While bridge or undergraduate research programs to increase retention are commendable, they only serve a limited number of students compared to the thousands of high school and community college students entering universities to study STEM. Over the summer I attended the final presentations of community college students participating in the Howard Hughes Medical Institute Summer Transitions Workshop at the University of North Texas. The student enthusiasm and motivation generated by the program was amazing, but only about 16 students can participate in the program each summer. What can we offer all the other high school and community college students who need encouragement to stay in STEM, but can’t get into similar research programs?
At a recent conference, I was talking to a fellow member of the ACRL Science and Technology Section about citizen science. It dawned on me that citizen science may be the answer to involve a larger number of STEM undergraduates in actual research and give meaning to what they are learning in college.
Zooniverse, maintained by the Citizen Science Alliance, provides websites for researchers who want volunteers to collaborate with them to do “real research online.” Zooniverse started with the well-known Galaxy Zoo and has grown to 24 projects with over one million citizen participants. Scientific American maintains an online list of citizen science projects that is 10 pages long. Some of these projects even have a gaming format, an example being FOLDIT to create protein folding structures. These opportunities would be especially convenient for the many students who work part- or even full-time while attending college; they can participate at 2 am and still experience hands-on research.
I’m planning to raise the possibility of incorporating citizen science into at least the library resources for some introductory biology courses, if not into the curriculum itself. I’ll let you know how that conversation goes!
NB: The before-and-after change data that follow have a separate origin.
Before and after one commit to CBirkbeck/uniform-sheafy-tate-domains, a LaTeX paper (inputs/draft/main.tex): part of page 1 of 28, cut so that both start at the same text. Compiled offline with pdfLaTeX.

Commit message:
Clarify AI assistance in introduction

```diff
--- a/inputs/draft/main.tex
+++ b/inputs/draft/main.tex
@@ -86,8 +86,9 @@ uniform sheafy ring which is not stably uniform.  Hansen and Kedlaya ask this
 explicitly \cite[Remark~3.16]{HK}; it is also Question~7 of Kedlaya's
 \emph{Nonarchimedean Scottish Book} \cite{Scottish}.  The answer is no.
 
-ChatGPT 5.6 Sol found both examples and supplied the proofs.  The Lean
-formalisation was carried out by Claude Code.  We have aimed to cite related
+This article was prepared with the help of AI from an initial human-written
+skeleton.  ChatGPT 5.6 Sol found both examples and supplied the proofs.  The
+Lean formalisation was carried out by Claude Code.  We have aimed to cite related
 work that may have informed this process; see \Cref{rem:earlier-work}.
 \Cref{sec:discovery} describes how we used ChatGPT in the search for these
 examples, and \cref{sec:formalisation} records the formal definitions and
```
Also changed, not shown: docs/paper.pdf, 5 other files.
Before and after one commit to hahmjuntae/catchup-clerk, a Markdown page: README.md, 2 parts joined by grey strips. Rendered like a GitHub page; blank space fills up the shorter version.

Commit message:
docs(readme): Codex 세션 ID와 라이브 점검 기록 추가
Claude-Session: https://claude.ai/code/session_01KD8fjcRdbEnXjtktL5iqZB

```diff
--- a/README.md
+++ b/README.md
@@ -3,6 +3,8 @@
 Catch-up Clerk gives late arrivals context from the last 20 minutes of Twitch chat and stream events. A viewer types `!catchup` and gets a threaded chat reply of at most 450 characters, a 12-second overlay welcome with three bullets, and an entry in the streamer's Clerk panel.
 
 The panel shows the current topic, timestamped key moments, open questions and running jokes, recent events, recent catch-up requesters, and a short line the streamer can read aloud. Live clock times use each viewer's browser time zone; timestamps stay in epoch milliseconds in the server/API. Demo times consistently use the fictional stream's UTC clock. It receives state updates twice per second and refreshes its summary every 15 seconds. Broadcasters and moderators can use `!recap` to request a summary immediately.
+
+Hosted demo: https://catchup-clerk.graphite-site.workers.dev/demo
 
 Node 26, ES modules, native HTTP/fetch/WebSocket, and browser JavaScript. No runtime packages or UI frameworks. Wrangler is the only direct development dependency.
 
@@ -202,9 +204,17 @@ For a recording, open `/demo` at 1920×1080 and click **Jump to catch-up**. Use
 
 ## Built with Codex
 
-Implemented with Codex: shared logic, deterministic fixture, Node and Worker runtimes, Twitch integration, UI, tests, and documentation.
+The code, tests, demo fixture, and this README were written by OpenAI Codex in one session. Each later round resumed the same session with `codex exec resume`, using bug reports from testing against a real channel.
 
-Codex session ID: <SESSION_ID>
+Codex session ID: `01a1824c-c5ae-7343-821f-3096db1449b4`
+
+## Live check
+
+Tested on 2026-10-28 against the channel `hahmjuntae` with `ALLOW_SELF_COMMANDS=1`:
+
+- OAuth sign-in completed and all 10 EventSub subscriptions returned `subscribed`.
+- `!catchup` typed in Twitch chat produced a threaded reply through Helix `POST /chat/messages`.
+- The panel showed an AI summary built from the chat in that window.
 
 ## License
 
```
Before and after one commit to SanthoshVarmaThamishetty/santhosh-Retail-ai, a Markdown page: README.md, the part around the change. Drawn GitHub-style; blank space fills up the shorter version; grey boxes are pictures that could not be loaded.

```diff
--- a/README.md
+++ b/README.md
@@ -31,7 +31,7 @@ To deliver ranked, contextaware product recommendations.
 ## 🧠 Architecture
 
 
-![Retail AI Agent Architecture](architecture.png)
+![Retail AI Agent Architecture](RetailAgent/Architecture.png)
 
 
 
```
Photo attribution: “PhotonQ-Seth Cooper and Firas Khatib on FOLDIT,” by PhOtOnQuAnTiQuE, 2012, CC BY-NC-ND 2.0.